Originally lofts were created from abandoned warehouses in defunct industrial areas, where most of them had raw brick walls and exposed wood beams. They were first converted by artists who used the space for live-in studios, they liked their tall windows which flood in light and lack of separating walls which allow plenty of room for large canvas paintings and large scale sculpture projects.
Our client wanted a space to house his architectural material showroom, two office spaces, and a livable city apartment. In this case the working area has a separate entrance from the elevator and stair, and is enclosed with a sandblasted glass and steel box. The dining table and kitchen are used during the day as the conference table and office coffee/snacks, and at night as the dining and cooking area. The sleeping area is on the south west part of the building and separated with a series of concrete columns.

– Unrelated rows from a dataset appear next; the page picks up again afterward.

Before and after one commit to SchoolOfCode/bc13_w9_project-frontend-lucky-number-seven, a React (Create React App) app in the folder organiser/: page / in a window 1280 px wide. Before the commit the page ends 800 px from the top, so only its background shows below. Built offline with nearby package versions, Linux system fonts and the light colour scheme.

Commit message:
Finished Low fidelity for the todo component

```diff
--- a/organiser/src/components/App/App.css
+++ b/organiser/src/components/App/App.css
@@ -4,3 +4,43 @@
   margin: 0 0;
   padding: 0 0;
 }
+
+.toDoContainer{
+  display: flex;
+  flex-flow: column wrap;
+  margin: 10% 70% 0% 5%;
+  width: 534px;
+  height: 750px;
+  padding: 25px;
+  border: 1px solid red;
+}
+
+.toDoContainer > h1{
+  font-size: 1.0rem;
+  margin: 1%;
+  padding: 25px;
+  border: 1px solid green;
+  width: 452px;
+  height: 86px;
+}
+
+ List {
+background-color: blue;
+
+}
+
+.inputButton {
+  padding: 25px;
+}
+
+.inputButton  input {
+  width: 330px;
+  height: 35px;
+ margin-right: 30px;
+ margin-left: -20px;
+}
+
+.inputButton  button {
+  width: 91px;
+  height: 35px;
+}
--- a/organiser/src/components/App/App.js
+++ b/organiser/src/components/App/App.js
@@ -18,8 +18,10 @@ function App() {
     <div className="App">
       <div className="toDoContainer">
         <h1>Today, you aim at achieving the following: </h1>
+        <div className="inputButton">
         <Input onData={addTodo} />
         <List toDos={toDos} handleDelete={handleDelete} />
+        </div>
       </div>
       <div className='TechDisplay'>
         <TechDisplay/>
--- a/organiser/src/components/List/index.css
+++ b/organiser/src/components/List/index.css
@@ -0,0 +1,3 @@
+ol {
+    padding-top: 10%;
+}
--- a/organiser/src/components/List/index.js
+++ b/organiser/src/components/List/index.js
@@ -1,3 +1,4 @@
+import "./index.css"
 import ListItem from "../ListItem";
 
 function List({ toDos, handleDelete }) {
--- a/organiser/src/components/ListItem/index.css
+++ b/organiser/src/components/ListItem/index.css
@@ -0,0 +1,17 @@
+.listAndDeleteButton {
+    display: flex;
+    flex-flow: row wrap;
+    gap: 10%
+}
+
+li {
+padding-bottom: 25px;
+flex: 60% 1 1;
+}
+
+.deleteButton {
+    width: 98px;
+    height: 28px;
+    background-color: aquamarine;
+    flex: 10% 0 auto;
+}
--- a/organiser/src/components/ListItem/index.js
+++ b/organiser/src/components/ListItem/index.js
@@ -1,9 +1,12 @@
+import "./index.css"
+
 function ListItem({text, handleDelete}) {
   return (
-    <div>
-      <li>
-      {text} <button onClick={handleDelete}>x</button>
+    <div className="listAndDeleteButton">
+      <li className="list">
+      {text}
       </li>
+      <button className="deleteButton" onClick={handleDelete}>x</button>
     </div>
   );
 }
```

The space was previously a storage area for Patiris shop which is below. It was full of tile, toilets and wash tubs, and the master bedroom area was the old accounting office. It had low ceilings with white stucco, we chipped a bit away and found what became our biggest stroke of luck, the waffled concrete ceiling, that became one of the key elements of the space.
Other than that the space was completely recreated and with our great collaboration with Nikos Patiris most of the loft is covered with the materials he brings from Italy which he displays below in the shop. The new ceramic tile in the market right now is brilliant, they come in huge sizes and can have a thousand different colors and textures and typically have very low maintenance, our office is using them quite a bit lately. One such unique material are the ceramic 3d dimensional blocks which we used in blue and red, and green as the pergola over the pool. They make for very unique room dividers and sun shaders.

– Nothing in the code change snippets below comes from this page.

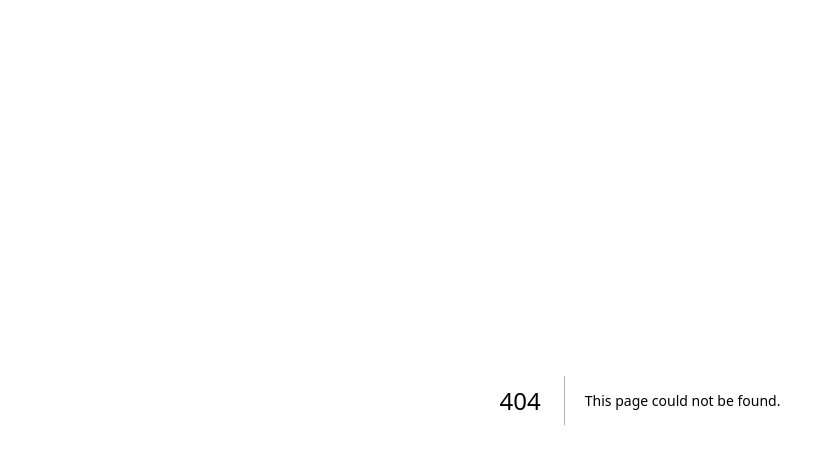
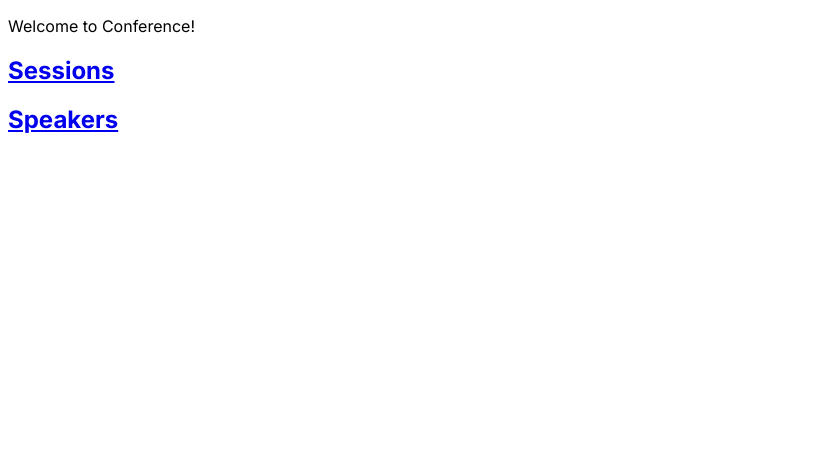
Before and after one commit to Peace-Apple/globext, a Next.js app: page /conference in a window 1280 px wide. Before the commit this address had no page. Shown: the top 464 px of the page, without its empty margins (0-835 px from the left). Built offline with nearby package versions, Linux system fonts and the light colour scheme.

Commit message:
Add links to speakers and sessions

```diff
--- /dev/null
+++ b/app/conference/page.js
@@ -0,0 +1,11 @@
+import Link from "next/link"
+
+export default function Page() {
+    return (
+      <>
+        <p>Welcome to Conference!</p>
+        <h2><Link href='/conference/sessions'>Sessions</Link></h2>
+        <h2><Link href='/conference/speakers'>Speakers</Link></h2>
+      </>
+    )
+}
```
Also changed, not shown: app/conference/session/page.js (deleted, +0 -7 lines).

We added the shallow pool and deck in the back. One bank of windows is shaded by the sliding wood shoji screens and the other by blue ceramic blocks. The stairwell was covered in large solid wood boards, and the floors were covered with a combination of three tiles and smoked oak wood in the living room. The large library was built with the same simple wood planks and backed with red ceramic blocks, and the kitchen island is completely covered with a black mosaic tile. A bit of LED lighting in the form of spot lights and the loft was complete, interesting with out to much “design”.

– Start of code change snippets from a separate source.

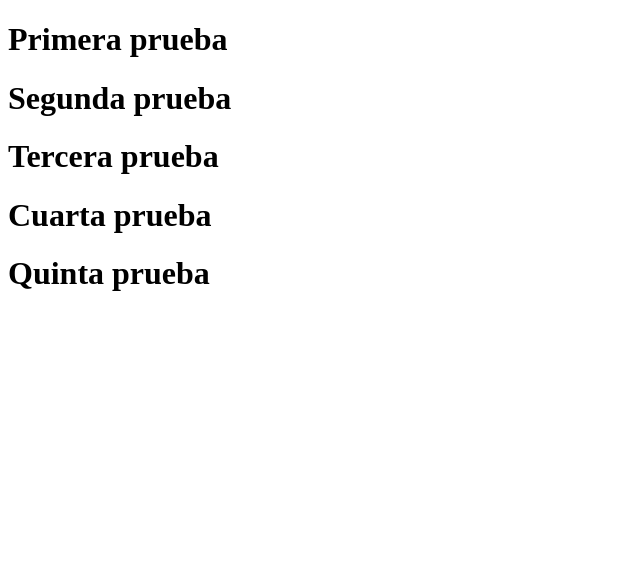
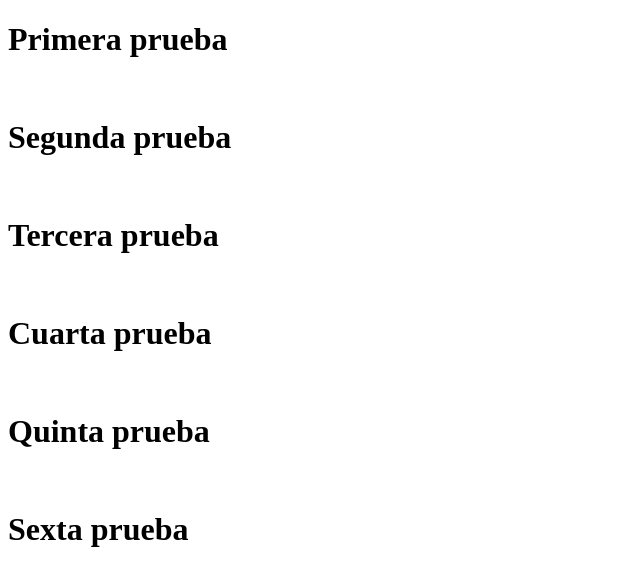
Before and after one commit to josemha/primerRepositorioDeJose, a plain HTML site: page proyectoGIT/WebContent/index.html in a window 1280 px wide. Shown: the whole page, without its empty margins (0-640 px from the left). Drawn offline with Linux system fonts and the light colour scheme.

Commit message:
Sexta version

```diff
--- a/proyectoGIT/WebContent/index.html
+++ b/proyectoGIT/WebContent/index.html
@@ -5,10 +5,11 @@
 <title>Index</title>
 </head>
 <body>
-	<h1>Primera prueba</h1>
-	<h1>Segunda prueba</h1>
-	<h1>Tercera prueba</h1>
-	<h1>Cuarta prueba</h1>
-	<h1>Quinta prueba</h1>
+	<h1>Primera prueba</h1><br />
+	<h1>Segunda prueba</h1><br />
+	<h1>Tercera prueba</h1><br />
+	<h1>Cuarta prueba</h1><br />
+	<h1>Quinta prueba</h1><br />
+	<h1>Sexta prueba</h1><br />
 </body>
 </html>
```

The space feels quite industrial with the concrete ceilings, raw, un-painted wood, and steel room dividers, the japanese element comes in with the sliding shoji screens, which are also from unpainted plywood, and also the small pool which soon should have some coy fish which are very feng shui.
We tried to incorporate a series of portable gardens and wall gardens with specially fabricated wool pockets that we brought from California in collaboration with Patiris. I hope in the near future everyone will continue to grow their own vegetables and herbs on their balconies and verandas and if room doesn’t permit vertically on their walls, with this system it’s super easy.
Photos © Ionna Roufopoulou
Thank you Aaron Ritenour for the additional infos!